It’s almost enough to give Clemmer an inferiority complex. But then she gets onto an interesting piece of bone and starts to “develop” it, going back and forth between the trowel and, for close work, a sharpened popsicle stick, with a pastry brush for cleanup. The bone gradually widens out and turns a corner. The crew chief comes by and speculates that it might be the coracoid process of a shoulder blade. Or not: “It has a lot of calcite on it, which conceals the shape.” Clemmer announces that she’s skipping the afternoon break so she can keep digging.

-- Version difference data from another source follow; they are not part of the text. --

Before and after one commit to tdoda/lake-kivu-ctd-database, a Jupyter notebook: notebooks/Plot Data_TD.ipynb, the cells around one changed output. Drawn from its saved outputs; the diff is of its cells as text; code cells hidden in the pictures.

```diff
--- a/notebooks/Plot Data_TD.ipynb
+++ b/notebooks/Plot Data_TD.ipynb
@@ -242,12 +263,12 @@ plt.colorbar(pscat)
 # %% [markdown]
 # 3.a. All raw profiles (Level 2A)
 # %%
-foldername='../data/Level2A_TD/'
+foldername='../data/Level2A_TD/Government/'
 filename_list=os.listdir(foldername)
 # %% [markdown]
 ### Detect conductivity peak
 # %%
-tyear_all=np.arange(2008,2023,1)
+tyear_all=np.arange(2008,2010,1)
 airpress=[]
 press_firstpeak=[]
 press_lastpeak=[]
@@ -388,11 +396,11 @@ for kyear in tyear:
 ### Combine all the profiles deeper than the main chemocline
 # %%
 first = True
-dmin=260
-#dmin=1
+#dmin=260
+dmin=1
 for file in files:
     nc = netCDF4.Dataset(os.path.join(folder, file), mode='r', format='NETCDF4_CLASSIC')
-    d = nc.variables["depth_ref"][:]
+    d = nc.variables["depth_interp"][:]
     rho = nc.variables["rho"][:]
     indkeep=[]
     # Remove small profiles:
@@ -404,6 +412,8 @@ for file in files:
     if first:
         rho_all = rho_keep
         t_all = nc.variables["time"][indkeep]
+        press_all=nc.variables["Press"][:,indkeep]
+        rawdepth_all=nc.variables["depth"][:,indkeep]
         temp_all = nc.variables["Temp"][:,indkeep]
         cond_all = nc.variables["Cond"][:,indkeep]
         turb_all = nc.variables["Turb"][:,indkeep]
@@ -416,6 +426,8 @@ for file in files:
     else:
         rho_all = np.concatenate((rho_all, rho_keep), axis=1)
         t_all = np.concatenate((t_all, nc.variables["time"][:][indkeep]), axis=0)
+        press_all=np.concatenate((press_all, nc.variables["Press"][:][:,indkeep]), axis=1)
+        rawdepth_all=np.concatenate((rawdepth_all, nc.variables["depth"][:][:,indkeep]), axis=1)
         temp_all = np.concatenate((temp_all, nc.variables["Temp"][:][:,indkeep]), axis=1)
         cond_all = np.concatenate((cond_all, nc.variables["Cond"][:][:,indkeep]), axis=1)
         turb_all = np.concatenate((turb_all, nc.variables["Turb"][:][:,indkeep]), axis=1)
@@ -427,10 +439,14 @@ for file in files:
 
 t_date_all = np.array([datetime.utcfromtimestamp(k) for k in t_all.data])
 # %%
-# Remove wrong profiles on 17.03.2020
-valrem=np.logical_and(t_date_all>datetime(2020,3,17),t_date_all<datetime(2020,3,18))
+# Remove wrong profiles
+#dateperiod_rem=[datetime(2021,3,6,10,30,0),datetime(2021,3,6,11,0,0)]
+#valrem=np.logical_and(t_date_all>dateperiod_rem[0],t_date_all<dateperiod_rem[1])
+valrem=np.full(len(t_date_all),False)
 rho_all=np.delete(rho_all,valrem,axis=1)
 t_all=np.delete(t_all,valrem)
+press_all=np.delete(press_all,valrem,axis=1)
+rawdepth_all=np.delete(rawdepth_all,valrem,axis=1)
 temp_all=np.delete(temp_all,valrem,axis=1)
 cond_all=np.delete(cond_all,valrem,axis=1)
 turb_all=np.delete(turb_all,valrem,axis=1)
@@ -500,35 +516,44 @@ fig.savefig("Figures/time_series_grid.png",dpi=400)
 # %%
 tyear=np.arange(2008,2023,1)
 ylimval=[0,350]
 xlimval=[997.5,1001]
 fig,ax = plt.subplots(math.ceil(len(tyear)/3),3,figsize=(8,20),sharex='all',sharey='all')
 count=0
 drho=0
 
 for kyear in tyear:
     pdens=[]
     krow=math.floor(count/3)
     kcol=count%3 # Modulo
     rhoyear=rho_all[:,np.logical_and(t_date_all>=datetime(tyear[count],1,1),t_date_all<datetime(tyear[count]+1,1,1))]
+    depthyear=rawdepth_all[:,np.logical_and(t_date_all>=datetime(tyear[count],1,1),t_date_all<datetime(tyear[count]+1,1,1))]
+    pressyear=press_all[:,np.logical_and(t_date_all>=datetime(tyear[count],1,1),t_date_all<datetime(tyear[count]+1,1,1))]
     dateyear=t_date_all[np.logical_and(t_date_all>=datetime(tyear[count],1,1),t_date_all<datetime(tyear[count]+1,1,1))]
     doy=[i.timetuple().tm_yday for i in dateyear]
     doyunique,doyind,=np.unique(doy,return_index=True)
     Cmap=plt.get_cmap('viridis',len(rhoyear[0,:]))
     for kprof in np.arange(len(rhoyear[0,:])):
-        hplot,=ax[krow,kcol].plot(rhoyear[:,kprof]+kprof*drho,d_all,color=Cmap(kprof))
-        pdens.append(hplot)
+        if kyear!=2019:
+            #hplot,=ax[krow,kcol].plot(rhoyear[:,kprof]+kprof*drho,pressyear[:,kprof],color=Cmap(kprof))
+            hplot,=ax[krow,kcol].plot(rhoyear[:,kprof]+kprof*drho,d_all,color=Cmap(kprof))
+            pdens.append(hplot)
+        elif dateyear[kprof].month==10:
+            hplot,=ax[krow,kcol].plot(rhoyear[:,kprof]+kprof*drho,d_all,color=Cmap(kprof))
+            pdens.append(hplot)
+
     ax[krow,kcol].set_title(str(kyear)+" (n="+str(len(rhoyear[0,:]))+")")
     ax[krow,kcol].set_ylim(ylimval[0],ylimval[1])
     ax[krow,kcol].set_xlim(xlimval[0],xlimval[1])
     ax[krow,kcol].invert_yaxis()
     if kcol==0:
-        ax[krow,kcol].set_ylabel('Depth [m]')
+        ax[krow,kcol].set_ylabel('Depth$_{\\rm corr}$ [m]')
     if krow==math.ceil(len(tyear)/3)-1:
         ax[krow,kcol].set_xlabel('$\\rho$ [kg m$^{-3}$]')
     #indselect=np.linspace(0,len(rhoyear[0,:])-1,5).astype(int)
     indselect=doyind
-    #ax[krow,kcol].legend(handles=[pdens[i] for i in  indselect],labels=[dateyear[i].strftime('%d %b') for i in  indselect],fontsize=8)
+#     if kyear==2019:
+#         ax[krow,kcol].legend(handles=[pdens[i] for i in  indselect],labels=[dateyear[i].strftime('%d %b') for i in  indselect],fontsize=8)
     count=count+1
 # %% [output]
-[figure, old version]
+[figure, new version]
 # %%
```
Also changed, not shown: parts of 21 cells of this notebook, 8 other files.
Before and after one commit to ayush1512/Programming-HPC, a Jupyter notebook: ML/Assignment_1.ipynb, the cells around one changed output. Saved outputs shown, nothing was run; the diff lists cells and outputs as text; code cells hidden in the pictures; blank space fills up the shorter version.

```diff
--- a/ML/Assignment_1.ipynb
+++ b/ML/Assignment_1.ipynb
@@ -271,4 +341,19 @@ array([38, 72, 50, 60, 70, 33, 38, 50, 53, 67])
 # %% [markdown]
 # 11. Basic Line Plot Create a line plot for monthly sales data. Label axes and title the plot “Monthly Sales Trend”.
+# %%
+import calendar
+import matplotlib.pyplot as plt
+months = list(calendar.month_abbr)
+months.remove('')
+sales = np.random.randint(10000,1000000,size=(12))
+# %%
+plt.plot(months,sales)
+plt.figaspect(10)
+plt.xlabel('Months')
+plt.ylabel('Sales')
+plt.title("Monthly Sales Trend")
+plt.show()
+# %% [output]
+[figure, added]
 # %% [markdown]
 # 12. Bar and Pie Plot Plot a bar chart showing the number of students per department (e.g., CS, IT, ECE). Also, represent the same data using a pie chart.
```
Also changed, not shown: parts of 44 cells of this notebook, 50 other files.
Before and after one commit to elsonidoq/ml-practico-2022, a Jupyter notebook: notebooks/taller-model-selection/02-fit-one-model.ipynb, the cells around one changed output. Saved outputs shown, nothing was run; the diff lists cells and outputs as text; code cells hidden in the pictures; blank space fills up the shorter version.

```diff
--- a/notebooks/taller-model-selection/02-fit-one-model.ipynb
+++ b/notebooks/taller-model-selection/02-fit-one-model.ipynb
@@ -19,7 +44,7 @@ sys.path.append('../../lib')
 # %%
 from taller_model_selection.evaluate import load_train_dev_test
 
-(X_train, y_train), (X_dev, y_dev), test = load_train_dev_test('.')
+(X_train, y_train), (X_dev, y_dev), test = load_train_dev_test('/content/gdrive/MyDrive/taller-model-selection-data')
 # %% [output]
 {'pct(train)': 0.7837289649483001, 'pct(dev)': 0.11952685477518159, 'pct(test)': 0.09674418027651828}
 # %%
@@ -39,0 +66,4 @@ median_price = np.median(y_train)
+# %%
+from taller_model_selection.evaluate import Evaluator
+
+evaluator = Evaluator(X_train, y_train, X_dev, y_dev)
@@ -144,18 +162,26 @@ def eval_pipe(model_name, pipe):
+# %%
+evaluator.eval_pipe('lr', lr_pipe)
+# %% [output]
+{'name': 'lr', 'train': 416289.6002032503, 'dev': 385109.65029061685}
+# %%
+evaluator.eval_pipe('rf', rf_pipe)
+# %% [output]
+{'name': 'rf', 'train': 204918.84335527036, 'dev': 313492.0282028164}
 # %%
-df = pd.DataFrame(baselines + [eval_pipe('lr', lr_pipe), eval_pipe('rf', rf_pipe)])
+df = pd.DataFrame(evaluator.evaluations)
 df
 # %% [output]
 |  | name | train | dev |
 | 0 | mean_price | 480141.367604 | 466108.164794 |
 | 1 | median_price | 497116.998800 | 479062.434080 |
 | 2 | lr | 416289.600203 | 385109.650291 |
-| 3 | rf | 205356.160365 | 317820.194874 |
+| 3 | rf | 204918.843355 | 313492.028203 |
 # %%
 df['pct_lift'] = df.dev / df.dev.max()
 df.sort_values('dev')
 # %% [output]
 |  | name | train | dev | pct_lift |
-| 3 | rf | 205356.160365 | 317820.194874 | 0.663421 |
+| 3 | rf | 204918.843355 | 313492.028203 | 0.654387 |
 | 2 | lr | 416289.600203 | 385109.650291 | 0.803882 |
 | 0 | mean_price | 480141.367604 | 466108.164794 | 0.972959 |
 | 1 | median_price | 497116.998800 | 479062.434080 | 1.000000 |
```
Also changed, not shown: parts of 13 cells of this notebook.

“It’ll still be here next year,” the crew chief advises. It’s Friday afternoon, the last day of work for this crew, but Clemmer makes a deal with Agenbroad to let her dig the following day while everybody else goes off on a field trip.
When Agenbroad gets back late Saturday afternoon, he looks down at Clemmer’s work and says, “Nuchal crest,” meaning the anchor point for the massive muscles that once stretched up across the back of the neck. The bone is, in fact, the complete skull of a male mammoth brought down in his prime. The animal lies on his right cheek. The top of his left eye socket just barely peeks up above the dirt. Clemmer goes home triumphant, having assisted one more ice age American hero into the light of a strange new world.
Richard Conniff is a frequent contributor to Smithsonian.